- _Front-end code edit data_:
>>
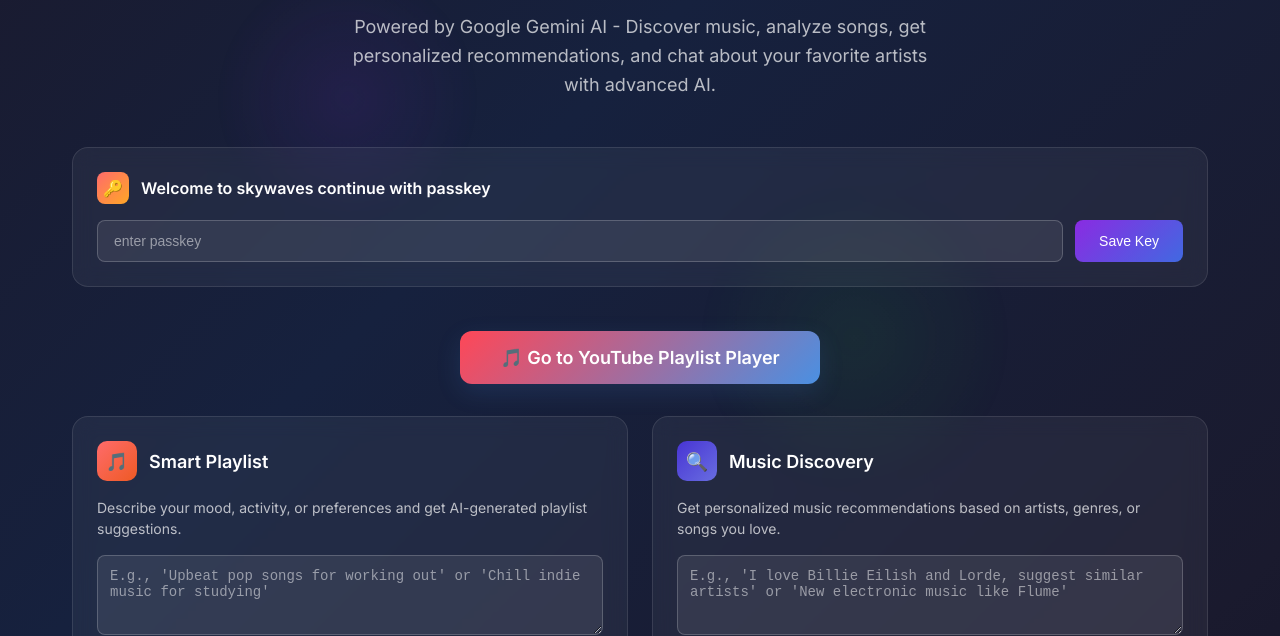
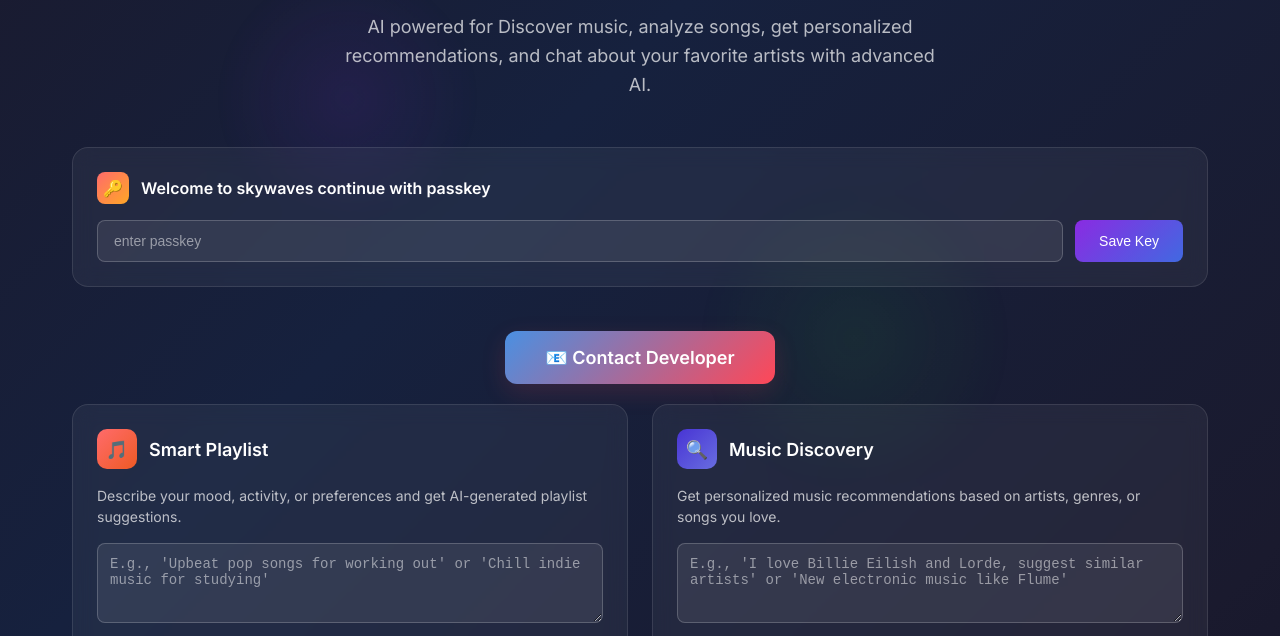
Before and after one commit to akashksankar/SkyWaves, a plain HTML site: page index.html in a window 1280 px wide. Shown: the part 164-800 px from the top of the page. Drawn offline with Linux system fonts and the light colour scheme.

Commit message:
Update index.html
ai description and dev

```diff
--- a/index.html
+++ b/index.html
@@ -3,7 +3,7 @@
 <head>
   <meta charset="UTF-8">
   <meta name="viewport" content="width=device-width, initial-scale=1.0">
-  <title>AI Music Assistant</title>
+  <title>SkyWaves Music Assistant</title>
   <link href="https://fonts.googleapis.com/css2?family=Inter:wght@300;400;500;600;700;800&family=Space+Grotesk:wght@400;500;600;700&display=swap" rel="stylesheet">
   <style>
     * {
@@ -584,7 +584,7 @@
     <div class="header-section">
       <h1 class="header-title">AI Music Assistant</h1>
       <p class="header-subtitle">
-        Powered by Google Gemini AI - Discover music, analyze songs, get personalized recommendations, and chat about your favorite artists with advanced AI.
+      AI powered for Discover music, analyze songs, get personalized recommendations, and chat about your favorite artists with advanced AI.
       </p>
     </div>
 
@@ -607,21 +607,21 @@
     </div>
 
     <!-- Add this inside your .main-container, preferably above the .content-grid for visibility -->
-    <div style="text-align:center; margin-bottom:32px;">
-      <a href="home.html" class="nav-link" style="
+    <div style="text-align:center; margin-bottom:20px;">
+      <a href="contact.html" class="nav-link" style="
         display: inline-block;
-        background: linear-gradient(135deg, #ff4757, #4a90e2);
+        background: linear-gradient(135deg, #4a90e2, #ff4757);
         color: #fff;
         font-size: 18px;
         font-weight: 600;
         padding: 16px 40px;
         border-radius: 12px;
         text-decoration: none;
-        box-shadow: 0 8px 24px rgba(74,144,226,0.15);
+        box-shadow: 0 8px 24px rgba(255,71,87,0.15);
         transition: background 0.2s, transform 0.2s;
         margin-top: 12px;
       ">
-        🎵 Go to YouTube Playlist Player
+        📧 Contact Developer
       </a>
     </div>
 
```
<<
- _Problem details_:
A faithful copy is needed: reproduce all of the data above, leaving the pictures out.

- _Output below_:
Before and after one commit to akashksankar/SkyWaves, a plain HTML site: page index.html in a window 1280 px wide. Shown: the part 164-800 px from the top of the page. Drawn offline with Linux system fonts and the light colour scheme.

Commit message:
Update index.html
ai description and dev

```diff
--- a/index.html
+++ b/index.html
@@ -3,7 +3,7 @@
 <head>
   <meta charset="UTF-8">
   <meta name="viewport" content="width=device-width, initial-scale=1.0">
-  <title>AI Music Assistant</title>
+  <title>SkyWaves Music Assistant</title>
   <link href="https://fonts.googleapis.com/css2?family=Inter:wght@300;400;500;600;700;800&family=Space+Grotesk:wght@400;500;600;700&display=swap" rel="stylesheet">
   <style>
     * {
@@ -584,7 +584,7 @@
     <div class="header-section">
       <h1 class="header-title">AI Music Assistant</h1>
       <p class="header-subtitle">
-        Powered by Google Gemini AI - Discover music, analyze songs, get personalized recommendations, and chat about your favorite artists with advanced AI.
+      AI powered for Discover music, analyze songs, get personalized recommendations, and chat about your favorite artists with advanced AI.
       </p>
     </div>
 
@@ -607,21 +607,21 @@
     </div>
 
     <!-- Add this inside your .main-container, preferably above the .content-grid for visibility -->
-    <div style="text-align:center; margin-bottom:32px;">
-      <a href="home.html" class="nav-link" style="
+    <div style="text-align:center; margin-bottom:20px;">
+      <a href="contact.html" class="nav-link" style="
         display: inline-block;
-        background: linear-gradient(135deg, #ff4757, #4a90e2);
+        background: linear-gradient(135deg, #4a90e2, #ff4757);
         color: #fff;
         font-size: 18px;
         font-weight: 600;
         padding: 16px 40px;
         border-radius: 12px;
         text-decoration: none;
-        box-shadow: 0 8px 24px rgba(74,144,226,0.15);
+        box-shadow: 0 8px 24px rgba(255,71,87,0.15);
         transition: background 0.2s, transform 0.2s;
         margin-top: 12px;
       ">
-        🎵 Go to YouTube Playlist Player
+        📧 Contact Developer
       </a>
     </div>
 
```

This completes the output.